(Revision comparison data)
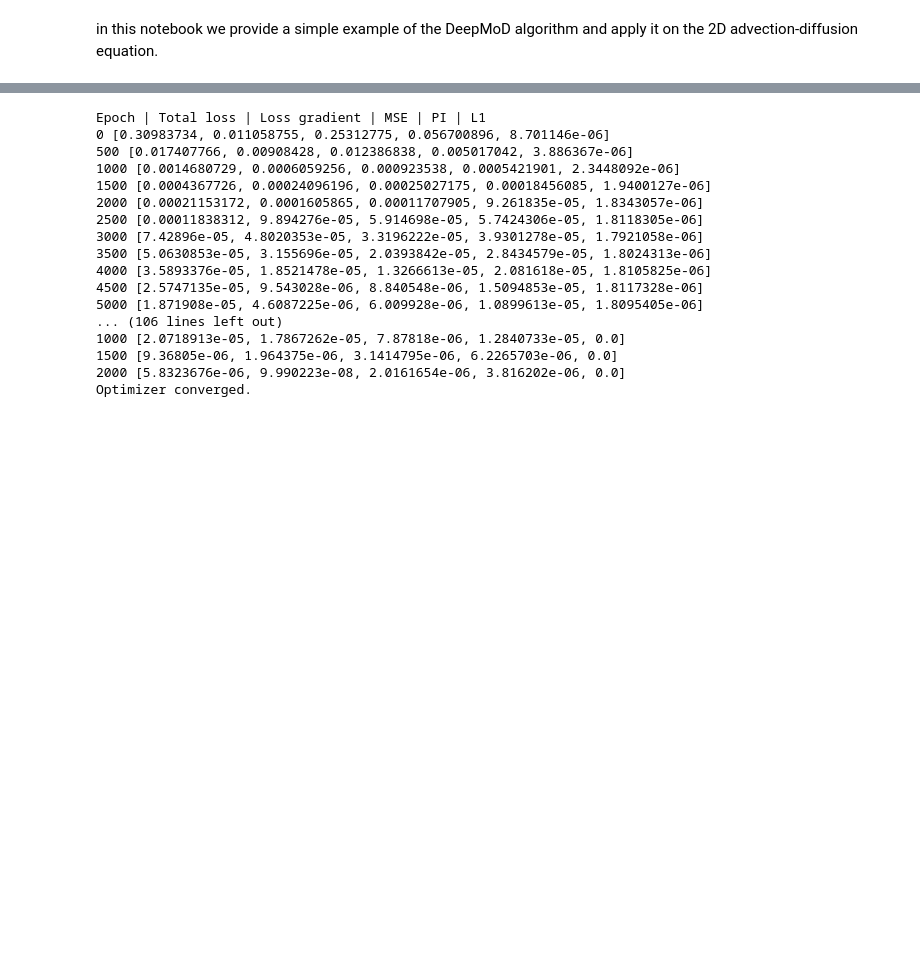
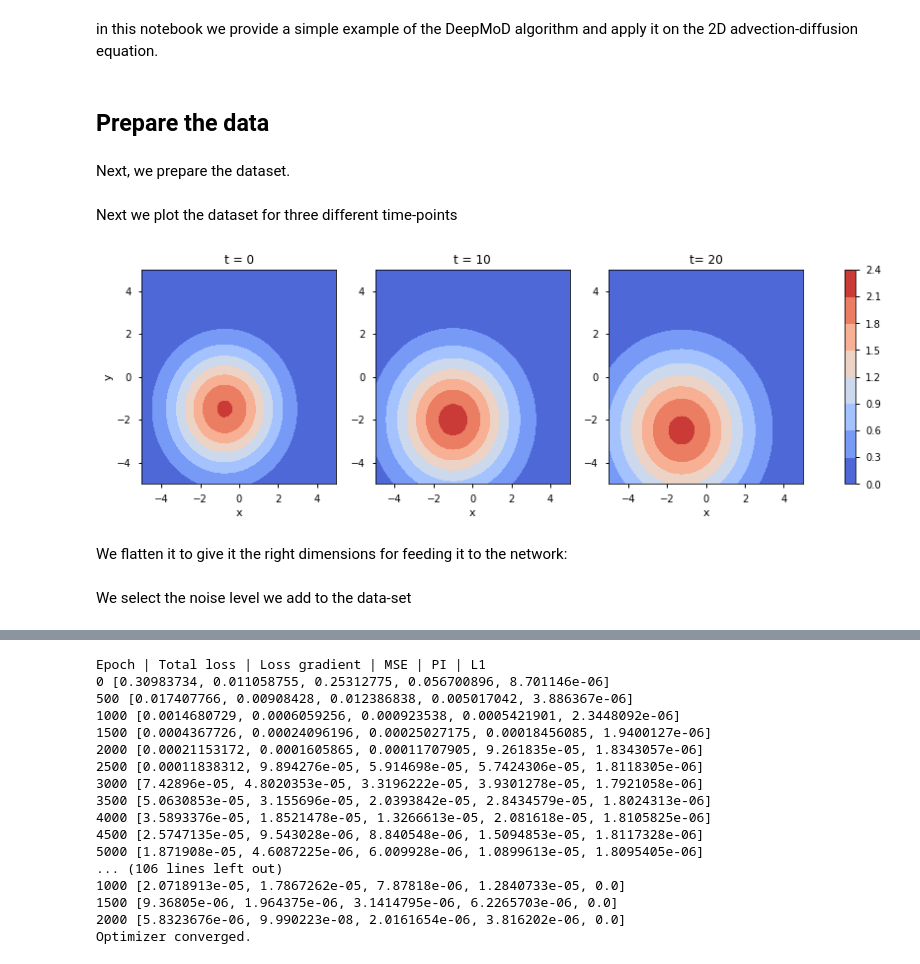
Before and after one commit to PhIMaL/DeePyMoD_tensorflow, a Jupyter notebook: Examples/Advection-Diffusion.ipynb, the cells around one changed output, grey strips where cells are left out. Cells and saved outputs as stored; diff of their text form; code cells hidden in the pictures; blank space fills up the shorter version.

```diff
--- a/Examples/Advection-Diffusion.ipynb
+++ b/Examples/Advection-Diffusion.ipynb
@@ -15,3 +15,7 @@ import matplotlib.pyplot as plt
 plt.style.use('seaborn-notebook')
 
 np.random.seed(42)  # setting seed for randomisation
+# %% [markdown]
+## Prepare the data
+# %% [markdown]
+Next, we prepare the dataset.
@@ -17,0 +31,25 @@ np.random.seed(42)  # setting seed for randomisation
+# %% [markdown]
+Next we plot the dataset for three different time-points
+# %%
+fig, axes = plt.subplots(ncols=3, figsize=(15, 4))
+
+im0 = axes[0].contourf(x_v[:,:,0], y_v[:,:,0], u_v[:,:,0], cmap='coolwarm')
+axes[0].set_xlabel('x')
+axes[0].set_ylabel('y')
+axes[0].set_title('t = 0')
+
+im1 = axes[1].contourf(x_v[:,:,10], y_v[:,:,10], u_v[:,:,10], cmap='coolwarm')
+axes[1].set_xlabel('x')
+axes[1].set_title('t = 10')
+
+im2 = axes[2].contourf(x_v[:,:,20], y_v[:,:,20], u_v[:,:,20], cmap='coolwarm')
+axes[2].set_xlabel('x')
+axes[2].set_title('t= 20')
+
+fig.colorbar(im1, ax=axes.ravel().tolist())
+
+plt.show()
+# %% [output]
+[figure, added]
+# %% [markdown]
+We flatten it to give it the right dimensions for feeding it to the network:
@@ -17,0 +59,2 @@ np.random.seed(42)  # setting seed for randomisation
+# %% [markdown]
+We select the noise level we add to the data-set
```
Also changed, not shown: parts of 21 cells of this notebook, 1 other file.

...

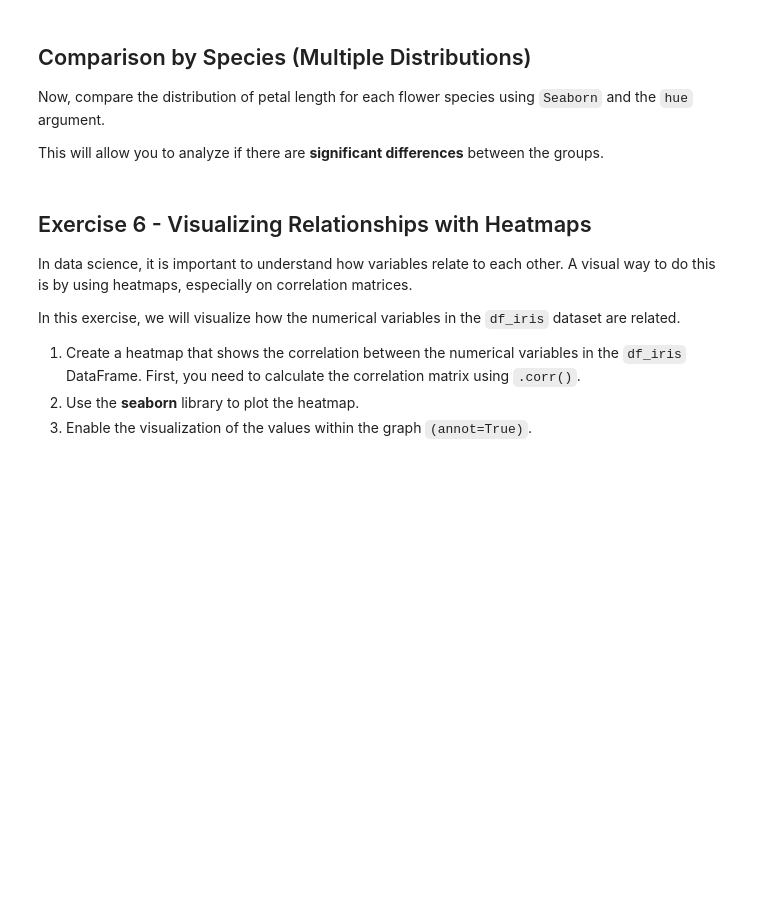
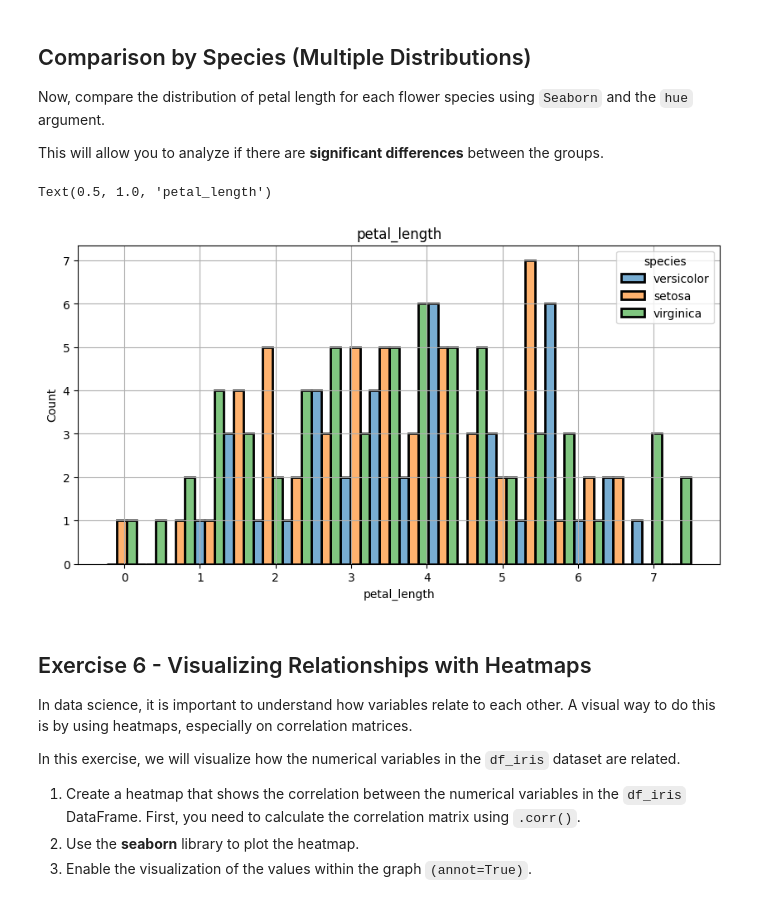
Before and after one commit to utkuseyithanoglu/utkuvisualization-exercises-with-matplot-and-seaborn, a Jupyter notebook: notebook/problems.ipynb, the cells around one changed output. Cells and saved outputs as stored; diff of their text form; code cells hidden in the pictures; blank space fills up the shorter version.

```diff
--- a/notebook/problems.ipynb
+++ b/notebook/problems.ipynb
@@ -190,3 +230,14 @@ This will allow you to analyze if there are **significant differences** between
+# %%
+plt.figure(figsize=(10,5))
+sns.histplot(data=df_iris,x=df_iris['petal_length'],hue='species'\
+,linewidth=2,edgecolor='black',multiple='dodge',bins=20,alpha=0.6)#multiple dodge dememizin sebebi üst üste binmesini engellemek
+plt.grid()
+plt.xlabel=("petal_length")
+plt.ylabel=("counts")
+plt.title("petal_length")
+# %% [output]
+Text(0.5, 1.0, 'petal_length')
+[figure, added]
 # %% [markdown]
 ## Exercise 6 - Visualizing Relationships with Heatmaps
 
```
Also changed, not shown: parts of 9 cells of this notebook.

**Task goal**
Run a filter over the data above and keep each line that contains the word "ipynb".

**Task response**
Before and after one commit to PhIMaL/DeePyMoD_tensorflow, a Jupyter notebook: Examples/Advection-Diffusion.ipynb, the cells around one changed output, grey strips where cells are left out. Cells and saved outputs as stored; diff of their text form; code cells hidden in the pictures; blank space fills up the shorter version.
--- a/Examples/Advection-Diffusion.ipynb
+++ b/Examples/Advection-Diffusion.ipynb
Before and after one commit to utkuseyithanoglu/utkuvisualization-exercises-with-matplot-and-seaborn, a Jupyter notebook: notebook/problems.ipynb, the cells around one changed output. Cells and saved outputs as stored; diff of their text form; code cells hidden in the pictures; blank space fills up the shorter version.
--- a/notebook/problems.ipynb
+++ b/notebook/problems.ipynb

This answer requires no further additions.